Reed examines and translates many texts describing tattoos.

Some of the terms encountered in these early texts are (with a literal translation given in parentheses) qing 黥 (to brand, tattoo), mo 墨 (to ink), ci qing 刺青 (to pierce [and make] blue-green), wen shen 文身 (to pattern the body), diao qing 雕青 (to carve and [make] blue-green), ju yan 沮顏 (to injure the countenence), wen mian 文面 (to pattern the face), li mian 剺面 (to cut the face) , hua mian 畫面 (to mark the face), lou shen 鏤身 (to engrave the body), lou ti 鏤體 (same), xiu mian 繡面 (to embroider [or ornament] the face), ke nie 刻涅 (to cut [and] blacken), nie zi 涅字 (to blacken characters) ci zi 刺字 (to pierce characters), and so on. These terms are sometimes used together, and there are numerous further variations. In general, if the tattooing of characters (字) appears in the term, it refers to punishment, but this is certainly not true in every case. Likewise, if a term literally meaning “to ornament” or “decorate” is used, it does not necessarily mean that the tattoo was done voluntarily or for decorative purposes.

All of the types of tattoo, except perhaps for the figurative and textual, are usually described as inherently opprobrious; people bearing them are stigmatized as impure, defiled, shameful or uncivilized. There does not ever seem to have been a widespread acceptance of tattoo of any type by the “mainstream” society; this was inevitable, partly due to the early and long-lasting association of body marking with peoples perceived as barbaric, or with punishment and the inevitable subsequent ostracism from the society of law-abiding people. Another reason, of course, is the Confucian belief that the body of a filial person is meant to be maintained as it was given to one by one’s parents.

This was first published in June 2000 as issue no. 103 of Sino-Platonic Papers. Although the work contains no illustrations, it does feature copious translations of texts describing tattoos or relating tales about them.

chlorinated alphabet

images of Chinese characters and 'radicals' produced when typing various letters in a fontTian at Hanzismatter always manages to find good stuff. But this time, with the help of Alan Siegrist, he’s outdone himself. I’ve got tears streaming down my face because I’ve been laughing so hard at the font of random characters and so-called radicals that some people have apparently been mistaking for a phonetic guide to Chinese characters.

My title for this entry is in reference to the character given when the letter Z is typed: 氯. This is , which means “chlorine.”

tattoos of Chinese characters / kanji

Tian of the wonderfully amusing Hanzi Smatter Web site was kind enough to respond to some comments of mine by blurbing my site. I’d like to return the favor.

On a related topic, here’s a section from the Pinyin.info FAQ, which should be going up in June:

I want to get a tattoo with kanji / Chinese characters. What do you recommend?

This is probably not what you want to hear: Don’t get the tattoo. Most tattoos with Chinese characters are seriously flawed.

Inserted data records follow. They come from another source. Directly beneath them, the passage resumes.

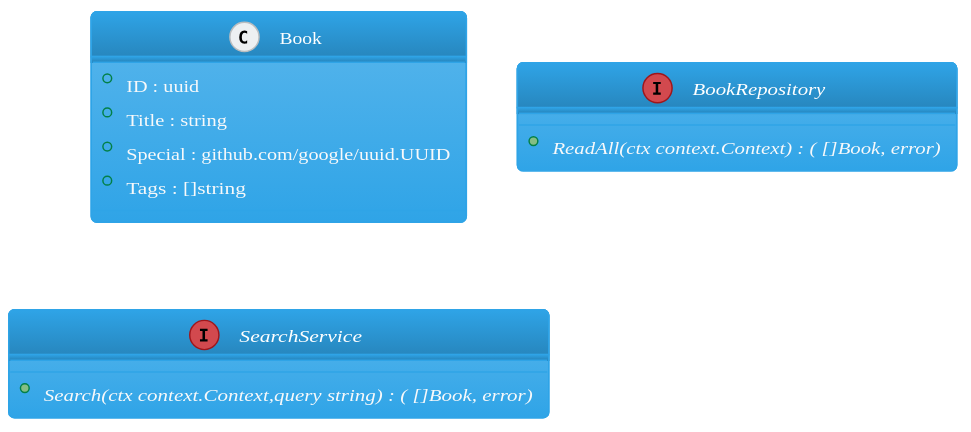
This is ddd/v1/internal/example/server/uml-search-core-api.gen.svg from golangee/ddd, a PlantUML export, as it was before one commit.
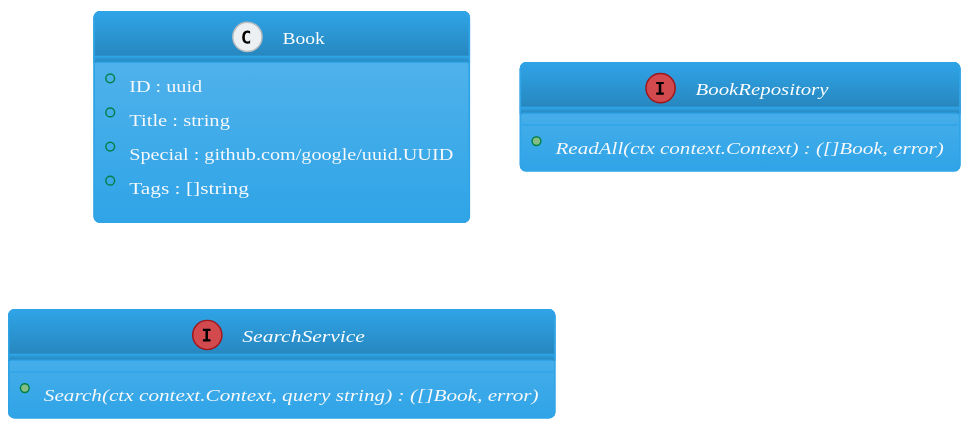
After the commit.

Commit message:
added use case interface diagrams

What changed in the source:
```diff
@@ -318,9 +318,9 @@
 +Tags : []string
 }
 interface "BookRepository" {
-{abstract} +ReadAll(ctx context.Context) : ( []Book, error)
+{abstract} +ReadAll(ctx context.Context) : ([]Book,  error)
 }
 interface "SearchService" {
-{abstract} +Search(ctx context.Context,query string) : ( []Book, error)
+{abstract} +Search(ctx context.Context, query string) : ([]Book,  error)
 }
 @enduml
```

The chances of you getting something that looks good — and not just to you but also to others, including the hundreds of millions of people who can actually read Chinese characters and know how they’re supposed to look — are quite low. Moreover, tattoos of Chinese characters are seldom written properly or represent a correct, idiomatic translation of the wearer’s desired meaning. On the other hand, the chances of you ending up looking more or less like a fool — at least to those who know Chinese characters — are uncomfortably high. These are important considerations, given that you would need to go through pain and expense to have someone permanently stain your skin with an image that very likely will be done wrong in some important way.

Maybe with some assistance I could get a tattoo done right. Would you help me?

Sorry. I like to help people, but this just isn’t something I’d want to get involved with, especially considering all the things that could go wrong.

I already have a tattoo with Chinese characters. Can you tell me if it’s correct or not?

You might want to try Hanzi Smatter, a site “dedicated to the misuse of Chinese characters (Hanzi or Kanji) in Western culture.”